Copy every entry below verbatim, except for images.
##############################
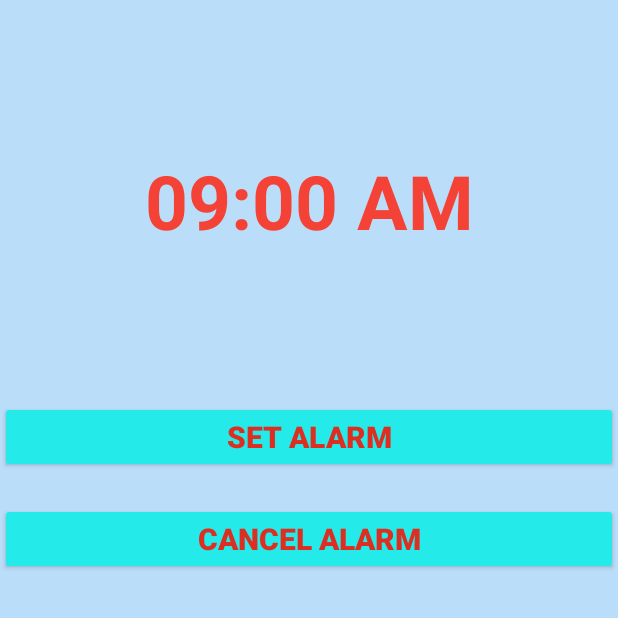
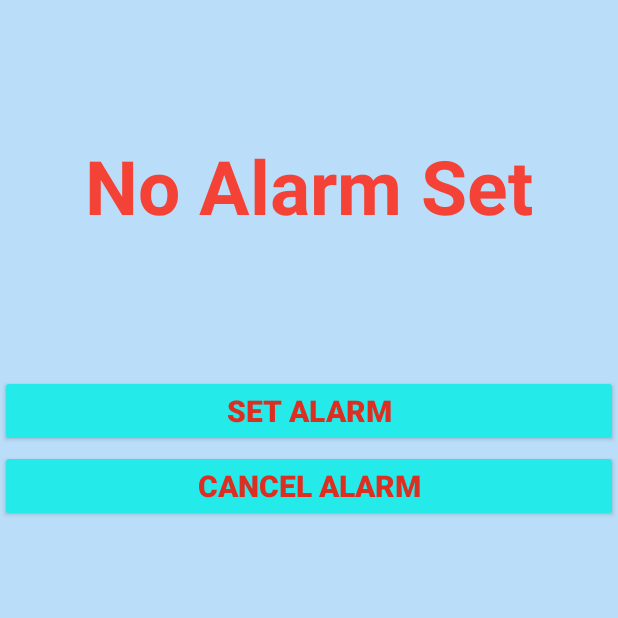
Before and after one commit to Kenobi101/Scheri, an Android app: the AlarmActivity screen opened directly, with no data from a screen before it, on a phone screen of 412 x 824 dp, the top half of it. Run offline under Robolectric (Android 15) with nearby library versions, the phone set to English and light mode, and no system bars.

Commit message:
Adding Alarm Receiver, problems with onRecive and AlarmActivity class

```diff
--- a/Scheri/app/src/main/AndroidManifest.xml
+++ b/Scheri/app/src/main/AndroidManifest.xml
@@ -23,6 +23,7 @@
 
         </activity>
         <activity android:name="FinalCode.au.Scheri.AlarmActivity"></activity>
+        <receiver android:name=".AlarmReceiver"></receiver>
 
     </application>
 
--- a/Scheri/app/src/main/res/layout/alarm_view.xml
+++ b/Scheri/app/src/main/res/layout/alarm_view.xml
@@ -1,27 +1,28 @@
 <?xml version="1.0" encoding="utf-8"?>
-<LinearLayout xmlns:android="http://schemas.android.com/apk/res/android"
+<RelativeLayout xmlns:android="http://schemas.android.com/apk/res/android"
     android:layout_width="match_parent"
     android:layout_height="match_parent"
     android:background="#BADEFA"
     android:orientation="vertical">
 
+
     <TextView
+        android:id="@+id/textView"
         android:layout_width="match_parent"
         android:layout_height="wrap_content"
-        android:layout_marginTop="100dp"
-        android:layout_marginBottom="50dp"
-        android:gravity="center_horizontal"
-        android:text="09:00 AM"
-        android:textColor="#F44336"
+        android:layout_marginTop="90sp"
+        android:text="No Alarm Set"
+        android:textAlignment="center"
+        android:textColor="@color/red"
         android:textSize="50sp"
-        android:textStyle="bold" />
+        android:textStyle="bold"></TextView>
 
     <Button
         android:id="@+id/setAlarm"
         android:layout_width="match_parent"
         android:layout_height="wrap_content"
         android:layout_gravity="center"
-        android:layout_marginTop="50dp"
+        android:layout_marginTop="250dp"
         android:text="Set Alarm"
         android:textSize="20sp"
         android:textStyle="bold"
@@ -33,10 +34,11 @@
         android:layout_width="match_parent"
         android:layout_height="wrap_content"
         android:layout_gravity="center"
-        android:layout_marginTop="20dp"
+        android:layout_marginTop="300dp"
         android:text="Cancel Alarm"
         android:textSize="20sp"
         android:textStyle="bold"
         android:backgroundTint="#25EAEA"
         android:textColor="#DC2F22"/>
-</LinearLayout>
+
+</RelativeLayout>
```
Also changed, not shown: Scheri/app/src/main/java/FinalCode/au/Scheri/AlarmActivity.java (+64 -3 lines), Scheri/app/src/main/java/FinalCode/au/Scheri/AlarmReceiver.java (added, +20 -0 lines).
##############################
• **EXERCISE RESPONSE**:
Before and after one commit to Kenobi101/Scheri, an Android app: the AlarmActivity screen opened directly, with no data from a screen before it, on a phone screen of 412 x 824 dp, the top half of it. Run offline under Robolectric (Android 15) with nearby library versions, the phone set to English and light mode, and no system bars.

Commit message:
Adding Alarm Receiver, problems with onRecive and AlarmActivity class

```diff
--- a/Scheri/app/src/main/AndroidManifest.xml
+++ b/Scheri/app/src/main/AndroidManifest.xml
@@ -23,6 +23,7 @@
 
         </activity>
         <activity android:name="FinalCode.au.Scheri.AlarmActivity"></activity>
+        <receiver android:name=".AlarmReceiver"></receiver>
 
     </application>
 
--- a/Scheri/app/src/main/res/layout/alarm_view.xml
+++ b/Scheri/app/src/main/res/layout/alarm_view.xml
@@ -1,27 +1,28 @@
 <?xml version="1.0" encoding="utf-8"?>
-<LinearLayout xmlns:android="http://schemas.android.com/apk/res/android"
+<RelativeLayout xmlns:android="http://schemas.android.com/apk/res/android"
     android:layout_width="match_parent"
     android:layout_height="match_parent"
     android:background="#BADEFA"
     android:orientation="vertical">
 
+
     <TextView
+        android:id="@+id/textView"
         android:layout_width="match_parent"
         android:layout_height="wrap_content"
-        android:layout_marginTop="100dp"
-        android:layout_marginBottom="50dp"
-        android:gravity="center_horizontal"
-        android:text="09:00 AM"
-        android:textColor="#F44336"
+        android:layout_marginTop="90sp"
+        android:text="No Alarm Set"
+        android:textAlignment="center"
+        android:textColor="@color/red"
         android:textSize="50sp"
-        android:textStyle="bold" />
+        android:textStyle="bold"></TextView>
 
     <Button
         android:id="@+id/setAlarm"
         android:layout_width="match_parent"
         android:layout_height="wrap_content"
         android:layout_gravity="center"
-        android:layout_marginTop="50dp"
+        android:layout_marginTop="250dp"
         android:text="Set Alarm"
         android:textSize="20sp"
         android:textStyle="bold"
@@ -33,10 +34,11 @@
         android:layout_width="match_parent"
         android:layout_height="wrap_content"
         android:layout_gravity="center"
-        android:layout_marginTop="20dp"
+        android:layout_marginTop="300dp"
         android:text="Cancel Alarm"
         android:textSize="20sp"
         android:textStyle="bold"
         android:backgroundTint="#25EAEA"
         android:textColor="#DC2F22"/>
-</LinearLayout>
+
+</RelativeLayout>
```
Also changed, not shown: Scheri/app/src/main/java/FinalCode/au/Scheri/AlarmActivity.java (+64 -3 lines), Scheri/app/src/main/java/FinalCode/au/Scheri/AlarmReceiver.java (added, +20 -0 lines).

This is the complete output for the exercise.